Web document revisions

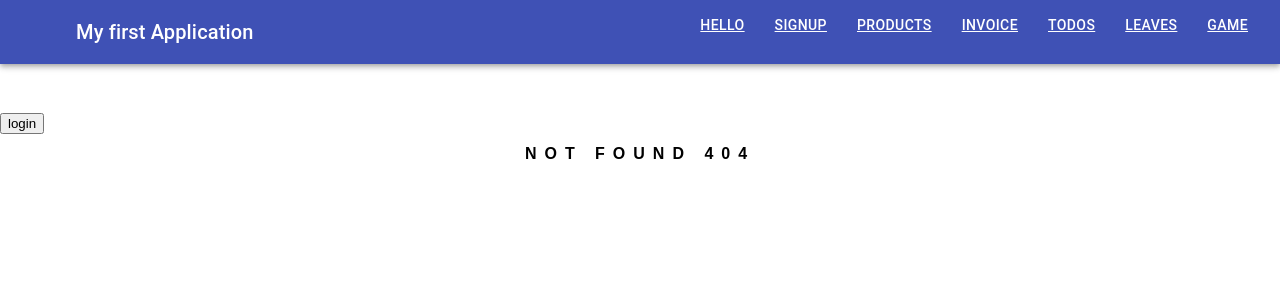
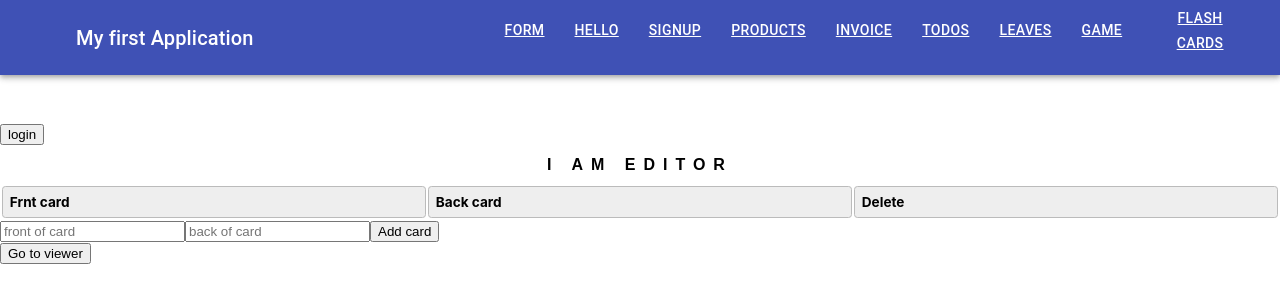
Before and after one commit to umarislam12/reactts, a React (Create React App) app: page /flashcard in a window 1280 px wide. Before the commit this address had no page. Shown: the top 302 px of the page. Built offline with nearby package versions, Linux system fonts and the light colour scheme.

Commit message:
added form

```diff
--- a/package.json
+++ b/package.json
@@ -18,11 +18,13 @@
     "@types/react-dom": "^17.0.0",
     "@types/react-redux": "^7.1.18",
     "axios": "^0.21.4",
+    "bootstrap": "^5.1.1",
     "dayjs": "^1.10.7",
     "gh-pages": "^3.2.3",
     "materialize-css": "^1.0.0-rc.2",
     "query-string": "^7.0.1",
     "react": "^17.0.2",
+    "react-bootstrap": "^2.0.0-rc.0",
     "react-contenteditable": "^3.3.6",
     "react-dom": "^17.0.2",
     "react-google-login": "^5.2.2",
--- /dev/null
+++ b/src/Components/Form/Form.tsx
@@ -0,0 +1,42 @@
+// @ts-nocheck
+import React from "react";
+import { Select, Form,FormControl,FormGroup } from "react-bootstrap";
+export default function CustomForm() {
+  return (
+    <div>
+      <Form>
+      <Form.Group className="mb-3" controlId="formBasicEmail">
+    <Form.Label>First name</Form.Label>
+    <Form.Control type="text" placeholder="Enter first name" />
+    <Form.Text className="text-muted">
+     Please enter first name
+    </Form.Text>
+  </Form.Group>
+        <div>
+          <input placeholder="Enter your Last name" />
+        </div>
+        <div>
+          <input placeholder="XXXXX-XXXXXXX-X" />
+        </div>
+        <Form.Select size="lg">
+          <option>Large select</option>
+        </Form.Select>
+        <input type="date/time" />
+        <input placeholder="03xx-xxxxxxx" />
+
+        <Form.Group className="mb-3" controlId="formBasicEmail">
+    <Form.Label>Email address</Form.Label>
+    <Form.Control type="email" placeholder="Enter email" />
+    <Form.Text className="text-muted">
+      We'll never share your email with anyone else.
+    </Form.Text>
+  </Form.Group>
+
+        <div className="form-group">
+          <div></div>
+        </div>
+        <input />
+      </Form>
+    </div>
+  );
+}
--- /dev/null
+++ b/src/Components/Game/FlashCard.js
@@ -0,0 +1,55 @@
+import React, { Component } from "react";
+import FlashcardEditor from "./FlashcardEditor";
+import FlashcardViewer from "./FlashcardViewer";
+
+export default class FlashCard extends Component {
+  constructor(props) {
+    super(props);
+    this.state = {
+      editor: true,
+      cards: [
+
+      ],
+    };
+  }
+  render() {
+    return (
+      <div>
+        {this.state.editor ? (
+          <FlashcardEditor
+            cards={this.state.cards}
+            switchMode={this.switchMode}
+            deleteCard={this.deleteCard}
+            addCard={this.addCard}
+          />
+        ) : (
+          <FlashcardViewer switchMode={this.switchMode} />
+        )}
+      </div>
+    );
+  }
+  switchMode = () => {
+    this.setState((state) => ({
+      editor: !state.editor,
+    }));
+  };
+  addCard = (front, back) => {
+    this.setState((state) => ({
+      cards: [...state.cards, { front: front, back: back }],
+    }));
+  };
+  deleteCard = (i) => {
+    this.setState(state=>{
+      const cards = [...state.cards];
+      cards.splice(i, 1);
+      console.log(i, cards);
+      return {
+        cards,
+      };
+
+    })
+
+    // cards.filter(cards!=cards[i])
+    // console.log(cards)
+  };
+}
--- /dev/null
+++ b/src/Components/Game/FlashcardEditor.js
@@ -0,0 +1,81 @@
+import React, { Component } from "react";
+
+export default class FlashcardEditor extends Component {
+  constructor(props){
+    super(props);
+    this.state={
+      front:"",
+      back:""
+    }
+  }
+  render() {
+    const rows = this.props.cards.map((card, i) => (
+      <tr key={i} >
+        <td>{card.front}</td>
+        <td>{card.back}</td>
+        <td>
+          <button data-index={i}
+          // onClick={()=>this.deleteCard(i)}
+          onClick={this.deleteCard}
+          >Delete</button>
+        </td>
+      </tr>
+    ));
+    return (
+      <div>
+        <h1>I am editor</h1>
+
+        <table>
+          <tbody>
+          <tr>
+            <th>Frnt card</th>
+            <th>Back card</th>
+            <th>Delete</th>
+          </tr>
+          {rows}
+          </tbody>
+        </table>
+        <input name="front"onChange={this.handleChange} placeholder="front of card" value={this.state.front}/>
+        <input name="back" onChange={this.handleChange} placeholder="back of card" value={this.state.back}/>
+        <button onClick={this.addCard} >Add card</button>
+
+        <br />
+        <button onClick={this.props.switchMode}>Go to viewer</button>
+      </div>
+    );
+  }
+  handleChange=(e)=>{
+    this.setState({
+
+      [e.target.name]:e.target.value
+
+    })
+
+  }
+  addCard=(e)=>{
+    this.props.addCard(this.state.front,this.state.back)
+    this.setState({
+      front:"",
+      back:""
+    })
+  }
+  //OR
+  // handleChange=(e)=>{
+  //   if(e.target.name==="front"){
+  //     this.setState({
+
+  //       front:e.target.value
+
+  //     })
+  //   }
+
+
+  // }
+  deleteCard=(event)=> {
+
+    console.log("delete card in card editor",this.props)
+    // this.props.deleteCard(i);
+    this.props.deleteCard(event.target.dataset.index)
+  }
+
+}
--- /dev/null
+++ b/src/Components/Game/FlashcardViewer.js
@@ -0,0 +1,29 @@
+import React, { Component } from "react";
+import { Card,CardContent,Typography } from "@material-ui/core";
+
+export default class FlashcardViewer extends Component {
+  constructor(props) {
+    super(props);
+    this.state = {
+      cardFront: true,
+      cardnumber: 1,
+    };
+  }
+  render() {
+
+    return (
+      <div>
+        <h1>i am viewer</h1>
+        <Card>
+        <CardContent>
+        <Typography gutterBottom variant="h5" component="div">
+
+        </Typography>
+        </CardContent>
+        </Card>
+        <br />
+        <button onClick={this.props.switchMode}> Go to editor</button>
+      </div>
+    );
+  }
+}
--- a/src/Components/Invoicing/contentEditable.tsx
+++ b/src/Components/Invoicing/contentEditable.tsx
@@ -1,29 +1,30 @@
 // @ts-nocheck
 
+import React, { createRef } from "react";
 
-import React,{createRef} from 'react'
+import ContentEditable from "react-contenteditable";
 
-import ContentEditable from 'react-contenteditable'
-
-export default class MyComponent extends React.Component{
-  constructor(props){
+export default class MyComponent extends React.Component {
+  constructor(props) {
     super(props);
-      this.txt=createRef();
-      this.table=createRef();
-      this.saleLineTable=createRef();
-      this.linkPlus=createRef();
-      this.totalTable=createRef();
-    this.state={
-      initialState:"<address ><p>Some Company<br/>c/o Some Guy</p></address>",
-      initialTable:"<table ><tr> <th><span >Invoice #</span></th><td><span >101138</span></td></tr><tr><th><span >Date</span></th><td><span >January 1, 2012</span></td></tr><tr><th><span >Amount Due</span></th><td><span  >$</span><span>600.00</span></td></tr></table>",
-      initialSaleLineTable:"<table ><thead><tr><th><span >Item</span></th><th><span >Description</span></th><th><span >Rate</span></th><th><span >Quantity</span></th><th><span >Price</span></th></tr></thead><tbody><tr  > <td><a >-</a><span contentEditable suppressContentEditableWarning={true}>Front End Consultation</span></td><td><span  >Experience Review</span></td><td><span data-prefix>$</span><span >150.00</span></td><td><span >4</span></td><td><span data-prefix>$</span><span>600.00</span></td></tr></tbody></table>",
+    this.txt = createRef();
+    this.table = createRef();
+    this.saleLineTable = createRef();
+    this.linkPlus = createRef();
+    this.totalTable = createRef();
+    this.state = {
+      initialState: "<address ><p>Some Company<br/>c/o Some Guy</p></address>",
+      initialTable:
+        "<table ><tr> <th><span >Invoice #</span></th><td><span >101138</span></td></tr><tr><th><span >Date</span></th><td><span >January 1, 2012</span></td></tr><tr><th><span >Amount Due</span></th><td><span  >$</span><span>600.00</span></td></tr></table>",
+      initialSaleLineTable:
+        "<table ><thead><tr><th><span >Item</span></th><th><span >Description</span></th><th><span >Rate</span></th><th><span >Quantity</span></th><th><span >Price</span></th></tr></thead><tbody><tr  > <td><a >-</a><span contentEditable suppressContentEditableWarning={true}>Front End Consultation</span></td><td><span  >Experience Review</span></td><td><span data-prefix>$</span><span >150.00</span></td><td><span >4</span></td><td><span data-prefix>$</span><span>600.00</span></td></tr></tbody></table>",
       // initialLink:"<a onClick={addrows}>+</a>",
-      initialTotalTable:"<table ><tbody><tr><th><span contentEditable suppressContentEditableWarning={true}>Total</span></th><td><span data-prefix>$</span><span>600.00</span></td></tr><tr><th><span contentEditable suppressContentEditableWarning={true}>Amount Paid</span></th><td><span data-prefix>$</span><span contentEditable suppressContentEditableWarning={true}>0.00</span></td></tr><tr ><th><span contentEditable suppressContentEditableWarning={true}>Balance Due</span></th><td><span data-prefix>$</span><span>600.00</span></td></tr></tbody></table>"
+      initialTotalTable:
+        "<table ><tbody><tr><th><span contentEditable suppressContentEditableWarning={true}>Total</span></th><td><span data-prefix>$</span><span>600.00</span></td></tr><tr><th><span contentEditable suppressContentEditableWarning={true}>Amount Paid</span></th><td><span data-prefix>$</span><span contentEditable suppressContentEditableWarning={true}>0.00</span></td></tr><tr ><th><span contentEditable suppressContentEditableWarning={true}>Balance Due</span></th><td><span data-prefix>$</span><span>600.00</span></td></tr></tbody></table>",
+    };
+    this.handleSubmit = this.handleSubmit.bind(this);
+    this.handleChange = this.handleChange.bind(this);
   }
-    this.handleSubmit = this.handleSubmit.bind(this);
-    this.handleChange= this.handleChange.bind(this);
-  }
-
 
   //using useref
   //   let initialState="<address ><p>Some Company<br/>c/o Some Guy</p></address>";
@@ -45,63 +46,62 @@ export default class MyComponent extends React.Component{
 
   // )
 
-
- handleChange = e => {
+  handleChange = (e) => {
     // let nam=evt.target.name;
     // let val=e.target.value;
-    console.log(e.target.tagName, 'some tag name');
+    console.log(e.target.tagName, "some tag name");
 
     this.setState({
       ...this.state,
-      initialState:e.target.value,
-      })
+      initialState: e.target.value,
+    });
   };
-  handleTableChange = e => {
+  handleTableChange = (e) => {
     // let nam=evt.target.name;
     // let val=e.target.value;
-    console.log(e.target.value, 'some tag name');
+    console.log(e.target.value, "some tag name");
 
     this.setState({
       ...this.state,
-      initialTable:e.target.value,
-      })
+      initialTable: e.target.value,
+    });
   };
-    handleSaleLineChange = e => {
+  handleSaleLineChange = (e) => {
     // let nam=evt.target.name;
     // let val=e.target.value;
-      console.log(e.target.value, 'some tag name');
+    console.log(e.target.value, "some tag name");
 
     this.setState({
       ...this.state,
-        initialSaleLineTable:e.target.value,
-        })
+      initialSaleLineTable: e.target.value,
+    });
   };
-      handleLinkPlusChange = e => {
+  handleLinkPlusChange = (e) => {
     // let nam=evt.target.name;
     // let val=e.target.value;
-        console.log(e.target.value, 'some tag name');
+    console.log(e.target.value, "some tag name");
 
     this.setState({
       ...this.state,
-          initialLink:e.target.value,
-          })
+      initialLink: e.target.value,
+    });
   };
-        handleTotalTableChange = e => {
+  handleTotalTableChange = (e) => {
     // let nam=evt.target.name;
     // let val=e.target.value;
-          console.log(e.target.value, 'some tag name');
+    console.log(e.target.value, "some tag name");
 
     this.setState({
       ...this.state,
-            initialTotalTable:e.target.value,
-            })
+      initialTotalTable: e.target.value,
+    });
   };
   // const inputEl = useRef(null);
   // addrows=()=>{
   //   saleLineTable.current.insertAdjacentHTML("afterend", "		<td><a ></a><span >Front End Consultation</span></td><td><a ></a><span >Experience Review</span></td><td><span data-prefix>$</span><a ></a><span >150.00</span></td><td><a ></a><span  >4</span></td><td> <span data-prefix>$</span><a ></a><span >600.00</span></td>");
   // }
 
-handleSubmit=(e)=>{
+  handleSubmit = (e) => {
     e.preventDefault();
     console.log(this.txt.current);
     console.log(this.table.current);
@@ -109,42 +109,41 @@ console.log(this.table.current);
     // console.log(saleLineTable.current)
     // console.log(linkplus.current)
     // console.log(totalTable.current)
-}
-  render(){
+  };
+  render() {
     return (
-
-      <form onSubmit={this.handleSubmit}> <article><h1 > Recipient</h1>
+      <form onSubmit={this.handleSubmit}>
+        {" "}
+        <article>
+          <h1> Recipient</h1>
 
           {/* <input type='text' placeholder='Enter company or name'
             onChange={handleChange} name='companyOrNaem'/> */}
           <ContentEditable
             innerRef={this.txt}
             html={this.state.initialState} // innerHTML of the editable div
-              disabled={false}       // use true to disable editing
+            disabled={false} // use true to disable editing
             onChange={this.handleChange} // handle innerHTML change
-              tagName='article' // Use a custom HTML tag (uses a div by default)
+            tagName="article" // Use a custom HTML tag (uses a div by default)
             className="meta"
-
           />
           <ContentEditable
             innerRef={this.table}
             html={this.state.initialTable} // innerHTML of the editable div
-             disabled={false}       // use true to disable editing
+            disabled={false} // use true to disable editing
             onChange={this.handleTableChange} // handle innerHTML change
-             tagName='article' // Use a custom HTML tag (uses a div by default)
+            tagName="article" // Use a custom HTML tag (uses a div by default)
             className="meta"
-
-             style={{"backgrounColor":"red"}}
-
+            style={{ backgrounColor: "red" }}
           />
           <ContentEditable
             innerRef={this.saleLineTable}
             html={this.state.initialSaleLineTable} // innerHTML of the editable div
-             disabled={false}       // use true to disable editing
+            disabled={false} // use true to disable editing
             onChange={this.handleSaleLineChange} // handle innerHTML change
-             tagName='article' // Use a custom HTML tag (uses a div by default)
+            tagName="article" // Use a custom HTML tag (uses a div by default)
             className="meta"
-             style={{"backgrounColor":"red"}}
+            style={{ backgrounColor: "red" }}
           />
           {/* <a onClick={this.addRow}>+</a> */}
           {/* <ContentEditable
@@ -159,15 +158,17 @@ console.log(this.table.current);
           <ContentEditable
             innerRef={this.totalTable}
             html={this.state.initialTotalTable} // innerHTML of the editable div
-             disabled={false}       // use true to disable editing
+            disabled={false} // use true to disable editing
             onChange={this.handleTotalTableChange} // handle innerHTML change
-             tagName='article' // Use a custom HTML tag (uses a div by default)
+            tagName="article" // Use a custom HTML tag (uses a div by default)
             className="meta"
-             style={{"backgrounColor":"red"}}
+            style={{ backgrounColor: "red" }}
           />
         </article>
-           <button type="submit" onClick={handleSubmit}>submit</button>
+        <button type="submit" onClick={this.handleSubmit}>
+          submit
+        </button>
       </form>
-
-    )
-  };}
+    );
+  }
+}
--- a/src/routing/enter.tsx
+++ b/src/routing/enter.tsx
@@ -21,6 +21,8 @@ import Leaves from "../Leaves/Leaves";
 import Product from "../Components/ProductsTable/product";
 import Navbar from "./navbar";
 import Game from "../Components/Game/Game";
+import FlashCard from "../Components/Game/FlashCard";
+import Form from "../Components/Form/Form";
 export default function Enter() {
   const [login, setLogin] = useState(false)
   return (
@@ -31,6 +33,9 @@ export default function Enter() {
         <Switch>
           <Route path="/authentication">
             <Authenticationforms />
+          </Route>
+          <Route path="/form">
+            <Form name="umar" />
           </Route>
           <Route path="/hello">
             <Hello name="umar" />
@@ -49,6 +54,9 @@ export default function Enter() {
           </Route>
           <Route path="/game">
             <Game />
+          </Route>
+          <Route path="/flashcard">
+            <FlashCard />
           </Route>
           <Route component={NotFound} />
         </Switch>
--- a/src/routing/navbar.tsx
+++ b/src/routing/navbar.tsx
@@ -1,12 +1,16 @@
+//@ts-nocheck
 import {
   AppBar,
 
   Button,
   IconButton,
   Toolbar,
+
   Typography,
+
 } from "@material-ui/core";
 import { makeStyles } from "@material-ui/core/styles";
+
 import { Link } from "react-router-dom";
 
 const useStyles = makeStyles((theme) => ({
@@ -21,8 +25,12 @@ const useStyles = makeStyles((theme) => ({
   },
 }));
 export default function Navabar() {
+
+
    const classes = useStyles();
+
 return(
+  <>
   <AppBar position="static">
   <Toolbar>
     <IconButton
@@ -36,6 +44,12 @@ return(
     <Typography variant="h6" className={classes.title}>
       My first Application
     </Typography>
+    <Button>
+      {" "}
+      <Link style={{ color: "white" }} to="/form">
+       Form
+      </Link>
+    </Button>
     <Button>
       {" "}
       <Link style={{ color: "white" }} to="/hello">
@@ -73,14 +87,30 @@ return(
         Leaves
       </Link>
     </Button>
-    <Button>
+    <Button
+    // onMouseOver={handleOpenMenu}
+    aria-controls='menu'>
       {" "}
       <Link style={{ color: "white" }} to="/game">
        Game
       </Link>
     </Button>
+    <Button
+    // onMouseOver={handleOpenMenu}
+    aria-controls='menu'>
+      {" "}
+      <Link style={{ color: "white" }} to="/flashcard">
+       Flash cards
+      </Link>
+    </Button>
   </Toolbar>
 </AppBar>
+{/* <Menu id='menu' anchorEl={anchorEl}
+onClose={handleMenuClose}
+open={Boolean(anchorEl)}>
+<MenuList></MenuList>
+</Menu> */}
+</>
 )
 
 
```
Also changed, not shown: src/Components/Leaves/Leaves.js (added, +25 -0 lines), src/navbar.tsx (deleted, +0 -9 lines), 1 other file (tests, documents, lock files or other folders). Lines whose indentation alone changed are shown as unchanged.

Work item
Copy each line in the data that holds the word "extends".

Response
+export default class FlashCard extends Component {
+export default class FlashcardEditor extends Component {
+export default class FlashcardViewer extends Component {
-export default class MyComponent extends React.Component{
+export default class MyComponent extends React.Component {
@@ -45,63 +46,62 @@ export default class MyComponent extends React.Component{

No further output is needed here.